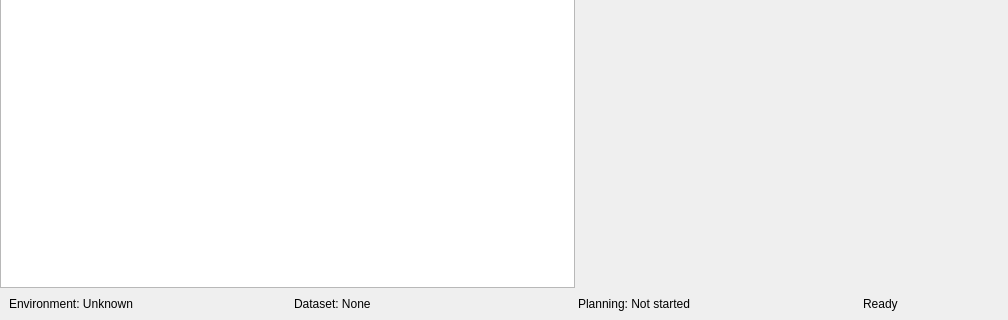
sticholas/pyforestscan-qgis, file pyforestscan_qgis/ui/forms/mission_control.ui: the form before one commit; both pictures show x 0 to 1008 and y 440 to 760 of the 1150 by 760 pixel window.
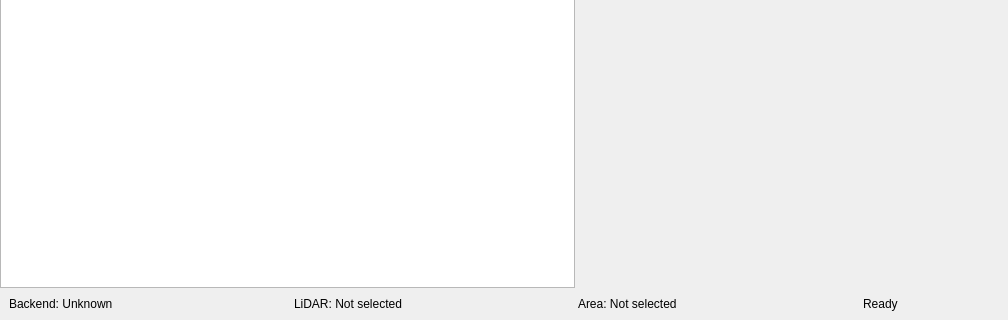
The form after the commit.

What changed in the file:
```diff
--- a/pyforestscan_qgis/ui/forms/mission_control.ui
+++ b/pyforestscan_qgis/ui/forms/mission_control.ui
@@ -40,9 +40,9 @@
    <item>
     <widget class="QFrame" name="statusFrame">
      <layout class="QHBoxLayout" name="statusLayout">
-      <item><widget class="QLabel" name="environmentStatusLabel"><property name="text"><string>Environment: Unknown</string></property></widget></item>
-      <item><widget class="QLabel" name="datasetStatusLabel"><property name="text"><string>Dataset: None</string></property></widget></item>
-      <item><widget class="QLabel" name="planningStatusLabel"><property name="text"><string>Planning: Not started</string></property></widget></item>
+      <item><widget class="QLabel" name="environmentStatusLabel"><property name="text"><string>Backend: Unknown</string></property></widget></item>
+      <item><widget class="QLabel" name="datasetStatusLabel"><property name="text"><string>LiDAR: Not selected</string></property></widget></item>
+      <item><widget class="QLabel" name="planningStatusLabel"><property name="text"><string>Area: Not selected</string></property></widget></item>
       <item><widget class="QLabel" name="readyStatusLabel"><property name="text"><string>Ready</string></property></widget></item>
      </layout>
     </widget>
```
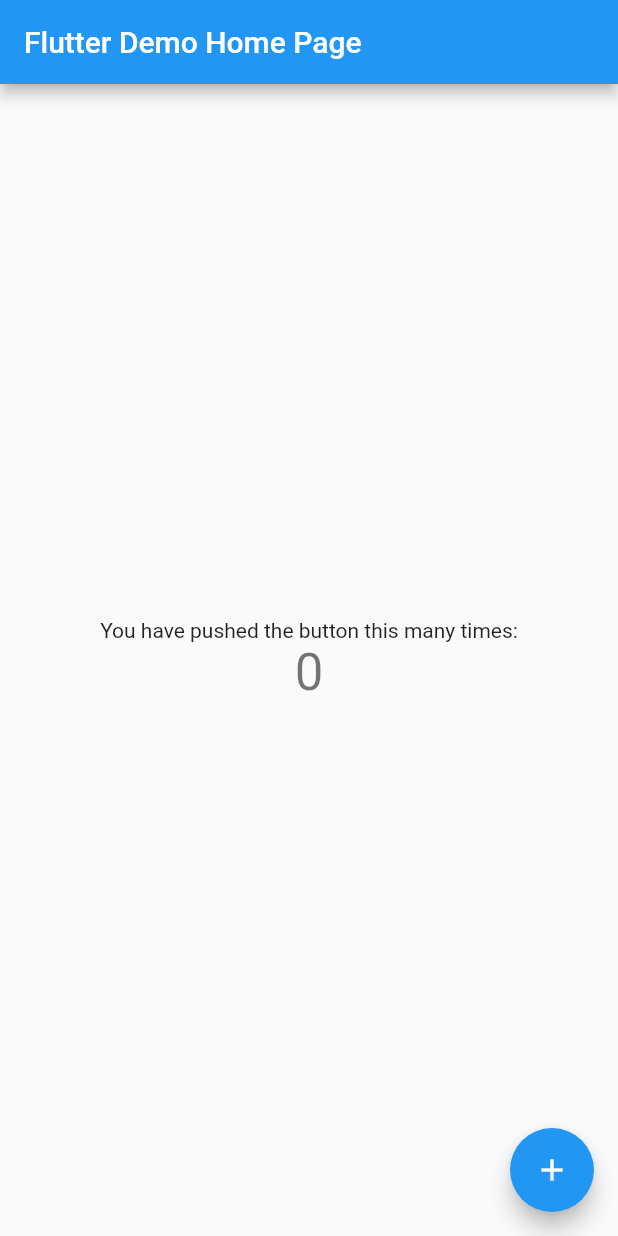
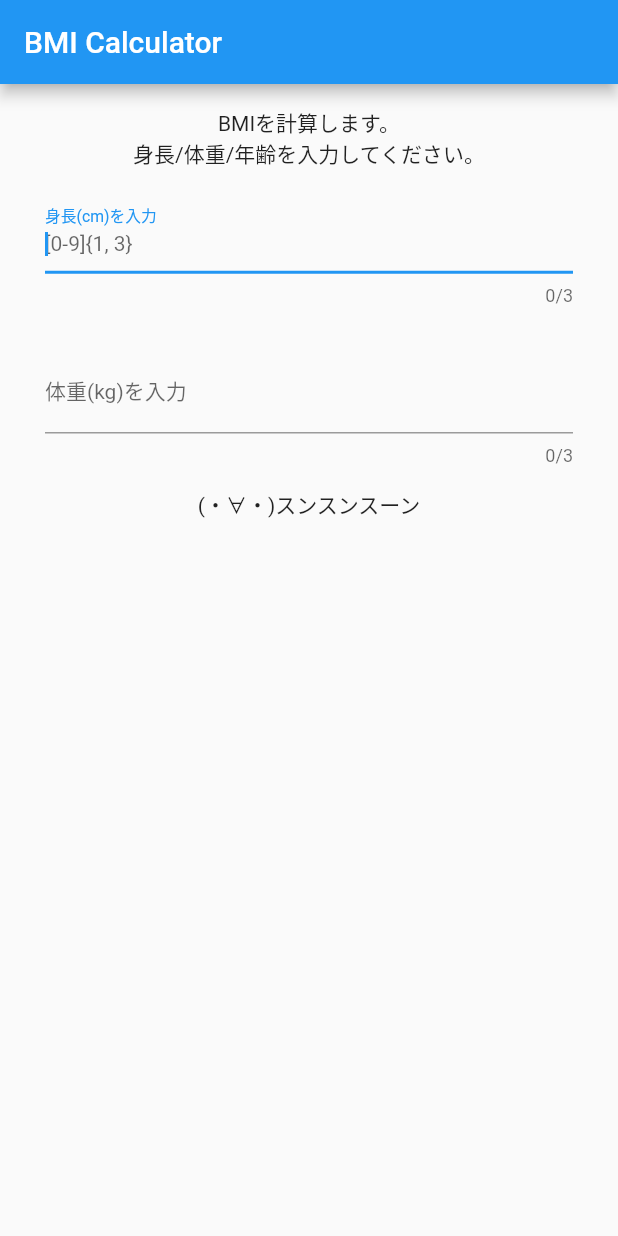
Before and after one commit to skycat-me/flutter_bmi_calculator, a Flutter app: the screen it shows after launch, on a phone screen of 412 x 824 dp. Run offline on Flutter 3.47's test engine with Material 2 defaults, Android fonts, the light colour scheme and no system bars.

Commit message:
ペライチなBMI計算機実装

```diff
--- /dev/null
+++ b/lib/app.dart
@@ -0,0 +1,10 @@
+import 'package:flutter/material.dart';
+import 'package:flutter_bmm_calculator/screen/all.dart';
+
+
+class MyApp extends StatelessWidget {
+  @override
+  Widget build(BuildContext context) => new MaterialApp(
+    home: new HomeScreen(),
+  );
+}
--- a/lib/main.dart
+++ b/lib/main.dart
@@ -1,109 +1,5 @@
 import 'package:flutter/material.dart';
+import 'package:flutter_bmm_calculator/app.dart';
+
 
 void main() => runApp(new MyApp());
-
-class MyApp extends StatelessWidget {
-  // This widget is the root of your application.
-  @override
-  Widget build(BuildContext context) {
-    return new MaterialApp(
-      title: 'Flutter Demo',
-      theme: new ThemeData(
-        // This is the theme of your application.
-        //
-        // Try running your application with "flutter run". You'll see the
-        // application has a blue toolbar. Then, without quitting the app, try
-        // changing the primarySwatch below to Colors.green and then invoke
-        // "hot reload" (press "r" in the console where you ran "flutter run",
-        // or press Run > Flutter Hot Reload in IntelliJ). Notice that the
-        // counter didn't reset back to zero; the application is not restarted.
-        primarySwatch: Colors.blue,
-      ),
-      home: new MyHomePage(title: 'Flutter Demo Home Page'),
-    );
-  }
-}
-
-class MyHomePage extends StatefulWidget {
-  MyHomePage({Key key, this.title}) : super(key: key);
-
-  // This widget is the home page of your application. It is stateful, meaning
-  // that it has a State object (defined below) that contains fields that affect
-  // how it looks.
-
-  // This class is the configuration for the state. It holds the values (in this
-  // case the title) provided by the parent (in this case the App widget) and
-  // used by the build method of the State. Fields in a Widget subclass are
-  // always marked "final".
-
-  final String title;
-
-  @override
-  _MyHomePageState createState() => new _MyHomePageState();
-}
-
-class _MyHomePageState extends State<MyHomePage> {
-  int _counter = 0;
-
-  void _incrementCounter() {
-    setState(() {
-      // This call to setState tells the Flutter framework that something has
-      // changed in this State, which causes it to rerun the build method below
-      // so that the display can reflect the updated values. If we changed
-      // _counter without calling setState(), then the build method would not be
-      // called again, and so nothing would appear to happen.
-      _counter++;
-    });
-  }
-
-  @override
-  Widget build(BuildContext context) {
-    // This method is rerun every time setState is called, for instance as done
-    // by the _incrementCounter method above.
-    //
-    // The Flutter framework has been optimized to make rerunning build methods
-    // fast, so that you can just rebuild anything that needs updating rather
-    // than having to individually change instances of widgets.
-    return new Scaffold(
-      appBar: new AppBar(
-        // Here we take the value from the MyHomePage object that was created by
-        // the App.build method, and use it to set our appbar title.
-        title: new Text(widget.title),
-      ),
-      body: new Center(
-        // Center is a layout widget. It takes a single child and positions it
-        // in the middle of the parent.
-        child: new Column(
-          // Column is also layout widget. It takes a list of children and
-          // arranges them vertically. By default, it sizes itself to fit its
-          // children horizontally, and tries to be as tall as its parent.
-          //
-          // Invoke "debug paint" (press "p" in the console where you ran
-          // "flutter run", or select "Toggle Debug Paint" from the Flutter tool
-          // window in IntelliJ) to see the wireframe for each widget.
-          //
-          // Column has various properties to control how it sizes itself and
-          // how it positions its children. Here we use mainAxisAlignment to
-          // center the children vertically; the main axis here is the vertical
-          // axis because Columns are vertical (the cross axis would be
-          // horizontal).
-          mainAxisAlignment: MainAxisAlignment.center,
-          children: <Widget>[
-            new Text(
-              'You have pushed the button this many times:',
-            ),
-            new Text(
-              '$_counter',
-              style: Theme.of(context).textTheme.display1,
-            ),
-          ],
-        ),
-      ),
-      floatingActionButton: new FloatingActionButton(
-        onPressed: _incrementCounter,
-        tooltip: 'Increment',
-        child: new Icon(Icons.add),
-      ), // This trailing comma makes auto-formatting nicer for build methods.
-    );
-  }
-}
--- /dev/null
+++ b/lib/screen/all.dart
@@ -0,0 +1 @@
+export 'home.dart';
--- /dev/null
+++ b/lib/screen/home.dart
@@ -0,0 +1,112 @@
+import 'dart:math' as math;
+import 'package:flutter/material.dart';
+import 'package:flutter/services.dart';
+
+class HomeScreen extends StatefulWidget {
+  @override
+  _HomeScreenState createState() => new _HomeScreenState();
+}
+
+class _HomeScreenState extends State<HomeScreen> {
+  TextEditingController heightController;
+  TextEditingController weightController;
+  TextEditingController agoController;
+  bool isResultDisabled;
+
+  @override
+  void initState() {
+    super.initState();
+    heightController = new TextEditingController(text: '');
+    weightController = new TextEditingController(text: '');
+    isResultDisabled = true;
+  }
+
+  @override
+  Widget build(BuildContext context) => new Scaffold(
+        appBar: new AppBar(
+          title: new Text('BMI Calculator'),
+        ),
+        body: new Column(
+          children: [
+            new Container(
+              padding: EdgeInsets.symmetric(vertical: 15.0, horizontal: 30.0),
+              child: new Column(
+                children: <Widget>[
+                  new Text('BMIを計算します。\n身長/体重/年齢を入力してください。',
+                      textAlign: TextAlign.center),
+                  new Container(
+                    padding: EdgeInsets.symmetric(vertical: 15.0),
+                    child: new TextField(
+                      inputFormatters: <TextInputFormatter>[
+                        new WhitelistingTextInputFormatter(
+                            new RegExp(r'[0-9]')),
+                      ],
+                      decoration: const InputDecoration(
+                        labelText: '身長(cm)を入力',
+                        hintText: '[0-9]{1, 3}',
+                      ),
+                      controller: heightController,
+                      keyboardType: TextInputType.number,
+                      maxLines: 1,
+                      maxLength: 3,
+                      autofocus: true,
+                      onChanged: _editing,
+                      style: Theme.of(context).textTheme.body1,
+                    ),
+                  ),
+                  new Container(
+                    padding: EdgeInsets.symmetric(vertical: 15.0),
+                    child: new TextField(
+                      inputFormatters: <TextInputFormatter>[
+                        new WhitelistingTextInputFormatter(
+                            new RegExp(r'[0-9]')),
+                      ],
+                      decoration: const InputDecoration(
+                        labelText: '体重(kg)を入力',
+                        hintText: '[0-9]{1, 3}',
+                      ),
+                      controller: weightController,
+                      keyboardType: TextInputType.number,
+                      maxLines: 1,
+                      maxLength: 3,
+                      autofocus: true,
+                      onChanged: _editing,
+                      style: Theme.of(context).textTheme.body1,
+                    ),
+                  ),
+                  ResultRitchText()
+                ],
+              ),
+            ),
+          ],
+        ),
+      );
+
+  String _editing(String newValue) {
+    setState(() {
+      isResultDisabled =
+          weightController.text.isEmpty || heightController.text.isEmpty;
+    });
+    return newValue;
+  }
+
+  Widget ResultRitchText() {
+    if (isResultDisabled) {
+      return new Text('(・∀・)スンスンスーン');
+    }
+    double _weight = double.parse(weightController.text);
+    double _height = double.parse(heightController.text);
+    // Dartってべき乗演算子ないんだね(´・ω・`)
+    String result = (_weight / math.pow(_height, 2) * 10000).toStringAsFixed(2);
+    return new RichText(
+      textAlign: TextAlign.center,
+      text: new TextSpan(
+        text: 'あなたのBMIは…\n',
+        style: new TextStyle(color: Colors.black),
+        children: <TextSpan>[
+          new TextSpan(text: result, style: DefaultTextStyle.of(context).style),
+        ],
+      ),
+    );
+  }
+}
```
Also changed, not shown: analysis_options.yaml (added, +107 -0 lines), 1 other file.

(EXERCISE BRIEF) Which lines of the records above hold the word "package"? Copy each one out.

(RESPONSE BELOW)
+import 'package:flutter/material.dart';
+import 'package:flutter_bmm_calculator/screen/all.dart';
 import 'package:flutter/material.dart';
+import 'package:flutter_bmm_calculator/app.dart';
+import 'package:flutter/material.dart';
+import 'package:flutter/services.dart';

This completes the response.